Hear the word “microwave,” and you’re more likely to think of that miracle box in your kitchen than the radiation for which it’s named.
After all, microwaves heat your food through, well, microwaves. A form of electromagnetic radiation, microwaves have three characteristics that make them so darn good at zapping your leftovers, explains Dana Hunnes, adjunct assistant professor of community health sciences at the UCLA Fielding School of Public Health.
- They are reflected by metal. (That’s why you should never put metal in your microwave.)
- They pass through glass, paper, plastic and similar materials.
- They are absorbed by foods.
“The latter is why microwaves work so well at cooking foods quickly. They cause water molecules in the food to vibrate – rapidly,” Hunnes explains. “This vibration creates energy, producing heat that cooks the food. This is why foods that are high in water content, such as fresh fruits and vegetables, cook quickly. This heat is absorbed by the food.”
Is Your Microwave Really Just a Cancer Box?
Fortunately for time-starved schedules, research suggests that nuking food does not increase cancer risk. That’s largely because, no, you aren’t actually “nuking” anything.
“The type of radiation typically associated with cancers and with ‘nuclear’ reactions are gamma, neutron and ionizing radiation. This type of radiation can change a cell’s DNA and predispose a person to cancer,” Hunnes says. (FYI, we are constantly exposed to small doses of background ionizing radiation from natural sources, like soil, cosmic rays and even the foods we eat. Seriously, bananas, Brazil nuts, and kidney beans produce ionizing radiation – but their nutrients can actually help prevent cancer.)
“Microwaves and the radiation from microwave ovens, however, are non-ionizing radiation. This type of radiation can move things around in a cell – hence the heating of food – but cannot chemically change cells or DNA in the food you eat,” Hunnes says.

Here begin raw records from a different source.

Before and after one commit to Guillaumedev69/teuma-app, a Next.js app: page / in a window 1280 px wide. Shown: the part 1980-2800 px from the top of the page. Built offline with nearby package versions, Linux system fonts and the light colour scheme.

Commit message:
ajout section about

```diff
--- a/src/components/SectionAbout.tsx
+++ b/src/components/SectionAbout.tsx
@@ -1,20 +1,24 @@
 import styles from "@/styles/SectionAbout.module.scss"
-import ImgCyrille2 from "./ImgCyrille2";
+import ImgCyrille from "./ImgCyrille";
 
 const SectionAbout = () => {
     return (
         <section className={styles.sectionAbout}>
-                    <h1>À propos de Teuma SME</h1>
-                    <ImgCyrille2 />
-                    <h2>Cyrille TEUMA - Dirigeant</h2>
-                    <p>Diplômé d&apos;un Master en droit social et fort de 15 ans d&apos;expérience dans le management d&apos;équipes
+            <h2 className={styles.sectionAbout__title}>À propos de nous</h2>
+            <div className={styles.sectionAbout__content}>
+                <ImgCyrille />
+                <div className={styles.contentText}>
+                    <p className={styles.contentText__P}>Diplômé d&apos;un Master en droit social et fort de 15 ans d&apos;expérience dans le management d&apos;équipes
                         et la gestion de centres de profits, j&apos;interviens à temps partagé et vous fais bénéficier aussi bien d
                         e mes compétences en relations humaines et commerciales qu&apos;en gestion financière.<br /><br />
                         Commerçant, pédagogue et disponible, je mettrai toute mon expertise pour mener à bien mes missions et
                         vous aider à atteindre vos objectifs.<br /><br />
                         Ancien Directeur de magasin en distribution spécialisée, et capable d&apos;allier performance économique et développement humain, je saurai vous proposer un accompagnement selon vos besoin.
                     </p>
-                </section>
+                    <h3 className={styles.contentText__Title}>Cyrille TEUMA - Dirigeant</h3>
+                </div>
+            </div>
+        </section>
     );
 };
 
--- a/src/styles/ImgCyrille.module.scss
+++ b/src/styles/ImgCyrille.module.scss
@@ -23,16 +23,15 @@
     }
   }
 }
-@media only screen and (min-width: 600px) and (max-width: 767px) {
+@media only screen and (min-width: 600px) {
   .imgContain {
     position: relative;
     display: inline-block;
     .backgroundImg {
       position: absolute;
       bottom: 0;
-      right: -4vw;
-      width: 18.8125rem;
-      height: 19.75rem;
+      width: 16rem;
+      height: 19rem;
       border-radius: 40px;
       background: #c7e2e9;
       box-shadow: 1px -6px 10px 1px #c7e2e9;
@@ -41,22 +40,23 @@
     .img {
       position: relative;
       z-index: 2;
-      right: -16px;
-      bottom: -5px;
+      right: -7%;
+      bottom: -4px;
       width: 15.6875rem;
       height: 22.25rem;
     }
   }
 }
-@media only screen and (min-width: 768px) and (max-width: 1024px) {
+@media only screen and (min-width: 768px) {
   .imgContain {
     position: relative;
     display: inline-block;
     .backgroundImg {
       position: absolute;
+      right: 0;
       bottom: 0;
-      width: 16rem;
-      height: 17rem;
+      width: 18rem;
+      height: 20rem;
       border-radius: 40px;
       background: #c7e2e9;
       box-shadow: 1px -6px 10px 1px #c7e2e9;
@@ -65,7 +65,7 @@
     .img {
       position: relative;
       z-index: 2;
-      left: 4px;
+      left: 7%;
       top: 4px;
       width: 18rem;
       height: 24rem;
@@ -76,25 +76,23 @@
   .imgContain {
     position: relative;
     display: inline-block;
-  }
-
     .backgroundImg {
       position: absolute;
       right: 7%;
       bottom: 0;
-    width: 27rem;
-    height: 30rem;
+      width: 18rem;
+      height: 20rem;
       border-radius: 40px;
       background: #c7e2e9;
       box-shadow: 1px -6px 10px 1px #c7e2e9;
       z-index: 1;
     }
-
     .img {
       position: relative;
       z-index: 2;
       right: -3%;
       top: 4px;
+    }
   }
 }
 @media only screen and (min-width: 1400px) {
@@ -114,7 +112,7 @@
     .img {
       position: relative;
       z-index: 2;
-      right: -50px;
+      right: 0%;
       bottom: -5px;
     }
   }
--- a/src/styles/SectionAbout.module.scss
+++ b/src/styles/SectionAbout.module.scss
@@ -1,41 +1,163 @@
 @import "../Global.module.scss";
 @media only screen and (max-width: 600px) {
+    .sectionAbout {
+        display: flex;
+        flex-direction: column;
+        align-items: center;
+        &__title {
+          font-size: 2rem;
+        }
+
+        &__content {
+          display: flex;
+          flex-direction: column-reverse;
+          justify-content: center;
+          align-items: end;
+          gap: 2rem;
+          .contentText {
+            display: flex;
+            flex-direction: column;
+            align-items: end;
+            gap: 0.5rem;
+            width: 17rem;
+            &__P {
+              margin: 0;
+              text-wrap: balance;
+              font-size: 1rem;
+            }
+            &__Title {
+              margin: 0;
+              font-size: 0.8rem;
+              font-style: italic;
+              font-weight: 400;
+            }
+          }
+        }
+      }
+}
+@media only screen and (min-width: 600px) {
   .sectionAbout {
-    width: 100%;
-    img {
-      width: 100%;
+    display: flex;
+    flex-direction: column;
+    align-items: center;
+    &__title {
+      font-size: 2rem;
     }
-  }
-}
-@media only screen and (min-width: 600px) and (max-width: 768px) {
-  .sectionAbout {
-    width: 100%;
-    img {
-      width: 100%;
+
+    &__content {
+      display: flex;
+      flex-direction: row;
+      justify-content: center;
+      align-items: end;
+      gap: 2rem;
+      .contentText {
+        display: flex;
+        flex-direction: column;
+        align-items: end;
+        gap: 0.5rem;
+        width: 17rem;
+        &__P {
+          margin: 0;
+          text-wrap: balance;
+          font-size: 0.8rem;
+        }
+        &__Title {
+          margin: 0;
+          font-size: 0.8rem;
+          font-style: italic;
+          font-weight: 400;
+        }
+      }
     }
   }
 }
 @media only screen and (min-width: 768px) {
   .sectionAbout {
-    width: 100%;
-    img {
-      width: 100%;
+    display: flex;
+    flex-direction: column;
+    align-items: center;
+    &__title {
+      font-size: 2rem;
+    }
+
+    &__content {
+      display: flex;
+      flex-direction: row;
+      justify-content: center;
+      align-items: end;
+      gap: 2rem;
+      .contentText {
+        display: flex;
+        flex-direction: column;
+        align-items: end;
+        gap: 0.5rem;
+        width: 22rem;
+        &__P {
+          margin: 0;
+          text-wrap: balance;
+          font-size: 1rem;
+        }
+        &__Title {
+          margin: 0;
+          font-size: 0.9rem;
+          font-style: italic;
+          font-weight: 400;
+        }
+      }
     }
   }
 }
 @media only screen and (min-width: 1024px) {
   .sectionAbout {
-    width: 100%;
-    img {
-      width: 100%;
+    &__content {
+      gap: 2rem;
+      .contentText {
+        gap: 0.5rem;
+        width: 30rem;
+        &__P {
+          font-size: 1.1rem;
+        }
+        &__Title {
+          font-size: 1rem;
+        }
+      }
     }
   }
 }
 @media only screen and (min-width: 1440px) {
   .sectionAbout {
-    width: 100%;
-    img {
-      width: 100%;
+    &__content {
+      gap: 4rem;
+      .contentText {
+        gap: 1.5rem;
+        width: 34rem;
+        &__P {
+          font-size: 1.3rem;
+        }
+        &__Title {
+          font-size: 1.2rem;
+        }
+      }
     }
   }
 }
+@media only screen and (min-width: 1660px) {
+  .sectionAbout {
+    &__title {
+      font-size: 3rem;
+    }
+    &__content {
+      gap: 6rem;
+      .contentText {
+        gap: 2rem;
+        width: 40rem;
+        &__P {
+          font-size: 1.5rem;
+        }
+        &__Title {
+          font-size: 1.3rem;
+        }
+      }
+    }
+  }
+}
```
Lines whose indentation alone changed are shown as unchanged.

That said, while federal U.S. standards set strict limits on how much radiation can leak from a microwave, according to the American Cancer Society, the farther you stand from a microwave, the less radiation you’re exposed to. “Standing 20 inches away from a running microwave results in a 100-fold drop in radiation exposure,” she explains. So no smooshing your face against the glass while you wait for your food to cook.
Are Microwaved Foods Nutritious?
It depends exactly what you are comparing microwaved foods to, but in general, it’s actually better to heat food in the microwave versus steaming, boiling or baking it.
“Much of this has to do with the fact that microwaves heat foods so quickly. Vitamin C, a nutrient that is frequently lost in cooking, has been found to be well-preserved when microwaving,” Hunnes says. “In general, cooking methods that best retain nutrients are those that cook quickly – heating the food in the shortest amount of time and using as little liquid as possible.”
Why so little liquid? Because when you plop foods in water and then crank up the heat, their nutrients can leach out into the water – which goes right down the drain, explains Leslie Bernstein, a professor in the department of population sciences at the City of Hope’s Beckman Research Institute.
“The nutritional effects of microwave cooking on protein, lipid and minerals seem to be minimal. For microwave reheating of foods, nutrients like thiamin, riboflavin pyridoxine, folacin and ascorbic acid are retained,” Bernstein says. “Furthermore, microwave-cooked bacon actually has lower levels of nitrosamines, potentially carcinogenic compounds, than conventionally cooked bacon.”
That’s it. We’re off to microwave some bacon. Or, better yet, broccoli.